◆ Aim of the task ◆
Please set down each record exactly as it appears, but leave out any pictures.

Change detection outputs

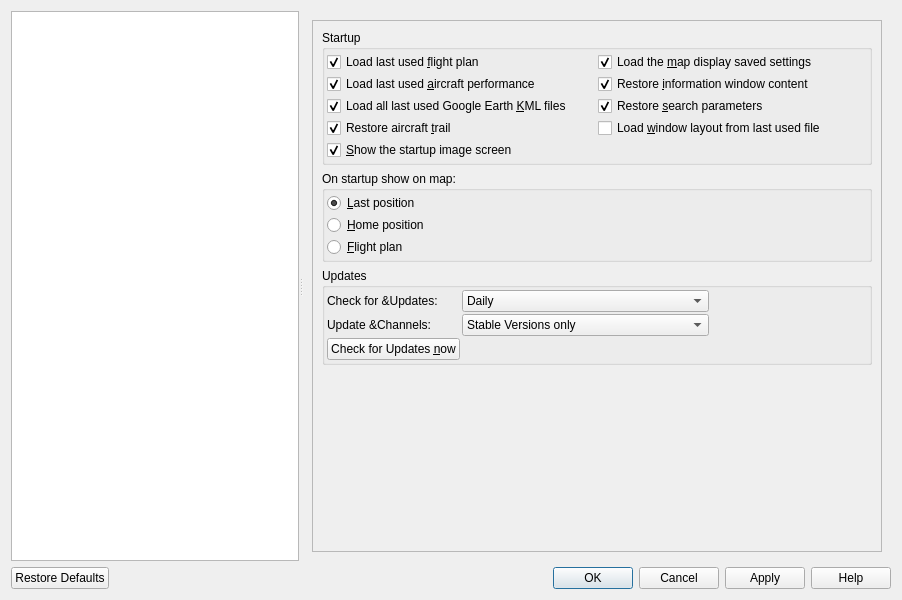
albar965/littlenavmap, file src/options/options.ui: the form before one commit.
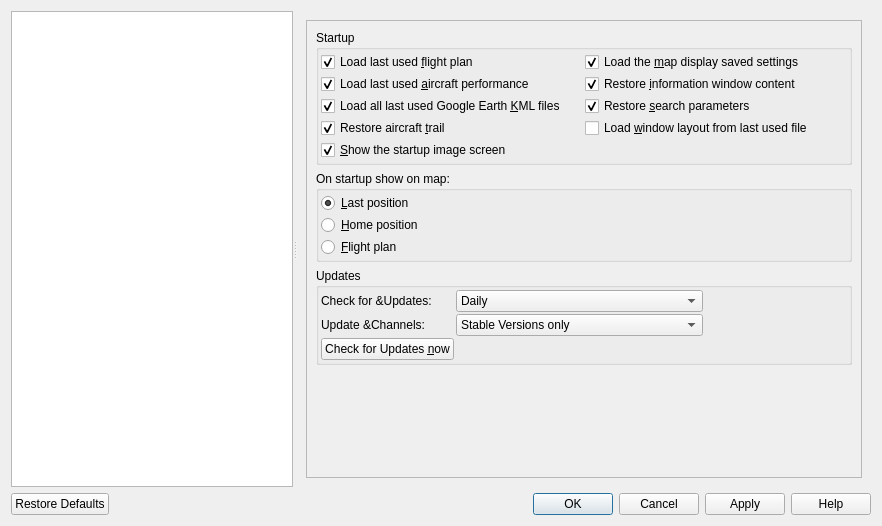
The form after the commit.

Commit message: Corrected tab order in windows and dialogs.

Diff of the .ui file:
```diff
--- a/src/options/options.ui
+++ b/src/options/options.ui
@@ -6,8 +6,8 @@
    <rect>
     <x>0</x>
     <y>0</y>
-    <width>902</width>
-    <height>600</height>
+    <width>882</width>
+    <height>526</height>
    </rect>
   </property>
   <property name="windowTitle">
@@ -61,8 +61,8 @@
             <rect>
              <x>0</x>
              <y>0</y>
-             <width>583</width>
-             <height>532</height>
+             <width>570</width>
+             <height>458</height>
             </rect>
            </property>
            <layout class="QVBoxLayout" name="verticalLayout_21">
```
Left out of the diff: 158 changed lines with no effect on the pictures. The commit also changes 7 other files.
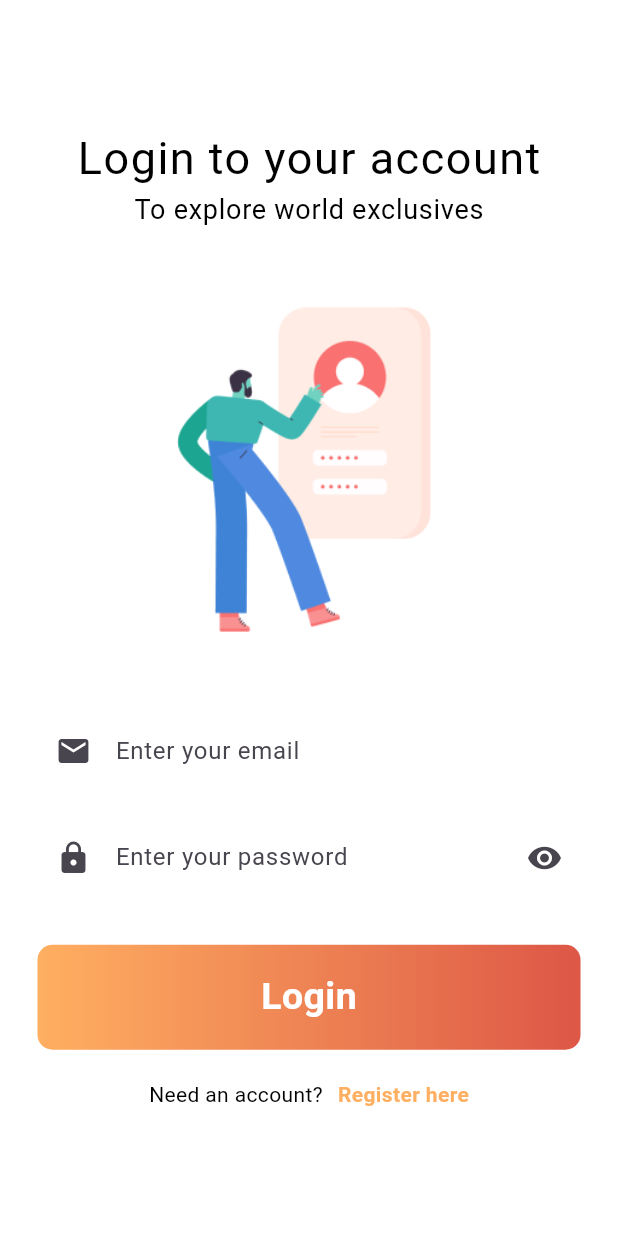
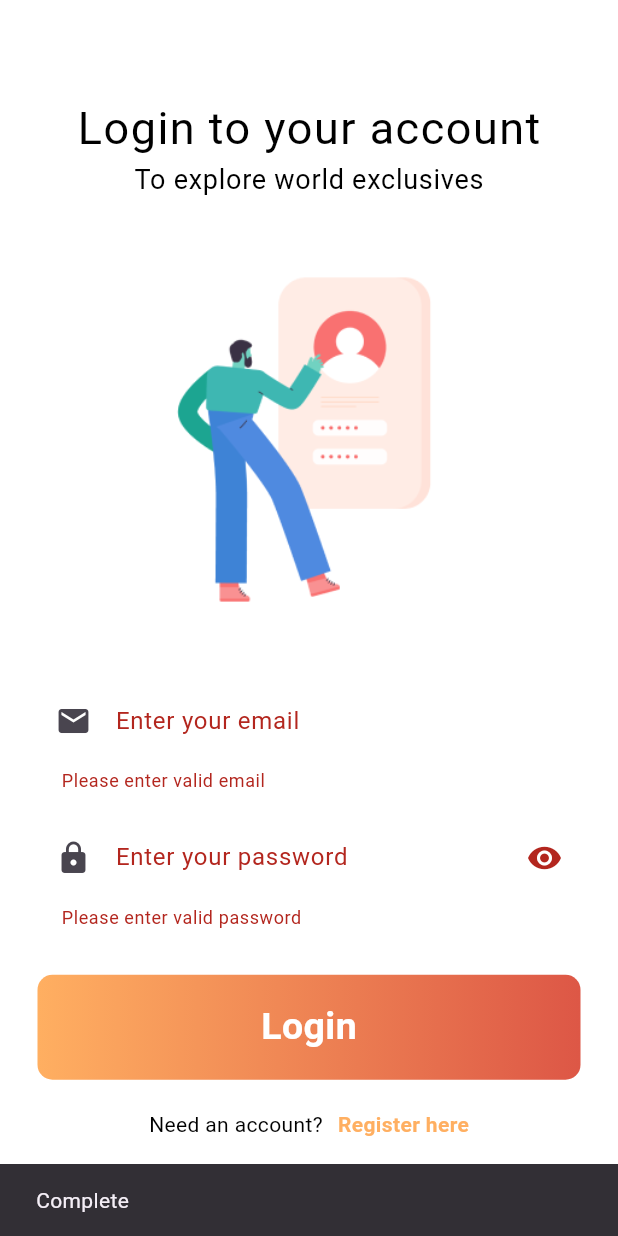
Before and after one commit to Nylast-bit/app_store, a Flutter app: the LoginScreen screen opened directly, after a tap on "Login", on a phone screen of 412 x 824 dp. Run offline on Flutter 3.47's test engine with Material 3 defaults, Android fonts, the phone set to English and light mode, and no system bars; our stand-ins replace cloud_firestore, firebase_auth, firebase_core; accounts and stored records are empty.

```diff
--- a/lib/Buyers/view/screens/authentication_screens/login_screen.dart
+++ b/lib/Buyers/view/screens/authentication_screens/login_screen.dart
@@ -63,6 +63,8 @@ class _LoginScreenState extends State<LoginScreen> {
         child: SingleChildScrollView(
           child: Padding(
             padding: const EdgeInsets.all(25.0),
+            child: Form(
+              key: _formKey,
               child: Column(
                 mainAxisAlignment: MainAxisAlignment.center,
 
@@ -154,7 +156,7 @@ class _LoginScreenState extends State<LoginScreen> {
 
                   GestureDetector(
                     onTap: () {
-
+                        loginUser();
                     },
 
                     child: Container(
@@ -212,6 +214,7 @@ class _LoginScreenState extends State<LoginScreen> {
                 ),
             ),
           ),
+        ),
       )
       );
   }
--- a/lib/main.dart
+++ b/lib/main.dart
@@ -30,7 +30,7 @@ class MyApp extends StatelessWidget {
         //brightness: Brightness.dark,
       //),
       title: 'Material App',
-      home: MainScreen(),
+      home: LoginScreen(),
     );
   }
 }
```
Lines whose indentation alone changed are shown as unchanged.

◆ Written solution ◆
albar965/littlenavmap, file src/options/options.ui: the form before one commit.
The form after the commit.

Commit message: Corrected tab order in windows and dialogs.

Diff of the .ui file:
```diff
--- a/src/options/options.ui
+++ b/src/options/options.ui
@@ -6,8 +6,8 @@
    <rect>
     <x>0</x>
     <y>0</y>
-    <width>902</width>
-    <height>600</height>
+    <width>882</width>
+    <height>526</height>
    </rect>
   </property>
   <property name="windowTitle">
@@ -61,8 +61,8 @@
             <rect>
              <x>0</x>
              <y>0</y>
-             <width>583</width>
-             <height>532</height>
+             <width>570</width>
+             <height>458</height>
             </rect>
            </property>
            <layout class="QVBoxLayout" name="verticalLayout_21">
```
Left out of the diff: 158 changed lines with no effect on the pictures. The commit also changes 7 other files.
Before and after one commit to Nylast-bit/app_store, a Flutter app: the LoginScreen screen opened directly, after a tap on "Login", on a phone screen of 412 x 824 dp. Run offline on Flutter 3.47's test engine with Material 3 defaults, Android fonts, the phone set to English and light mode, and no system bars; our stand-ins replace cloud_firestore, firebase_auth, firebase_core; accounts and stored records are empty.

```diff
--- a/lib/Buyers/view/screens/authentication_screens/login_screen.dart
+++ b/lib/Buyers/view/screens/authentication_screens/login_screen.dart
@@ -63,6 +63,8 @@ class _LoginScreenState extends State<LoginScreen> {
         child: SingleChildScrollView(
           child: Padding(
             padding: const EdgeInsets.all(25.0),
+            child: Form(
+              key: _formKey,
               child: Column(
                 mainAxisAlignment: MainAxisAlignment.center,
 
@@ -154,7 +156,7 @@ class _LoginScreenState extends State<LoginScreen> {
 
                   GestureDetector(
                     onTap: () {
-
+                        loginUser();
                     },
 
                     child: Container(
@@ -212,6 +214,7 @@ class _LoginScreenState extends State<LoginScreen> {
                 ),
             ),
           ),
+        ),
       )
       );
   }
--- a/lib/main.dart
+++ b/lib/main.dart
@@ -30,7 +30,7 @@ class MyApp extends StatelessWidget {
         //brightness: Brightness.dark,
       //),
       title: 'Material App',
-      home: MainScreen(),
+      home: LoginScreen(),
     );
   }
 }
```
Lines whose indentation alone changed are shown as unchanged.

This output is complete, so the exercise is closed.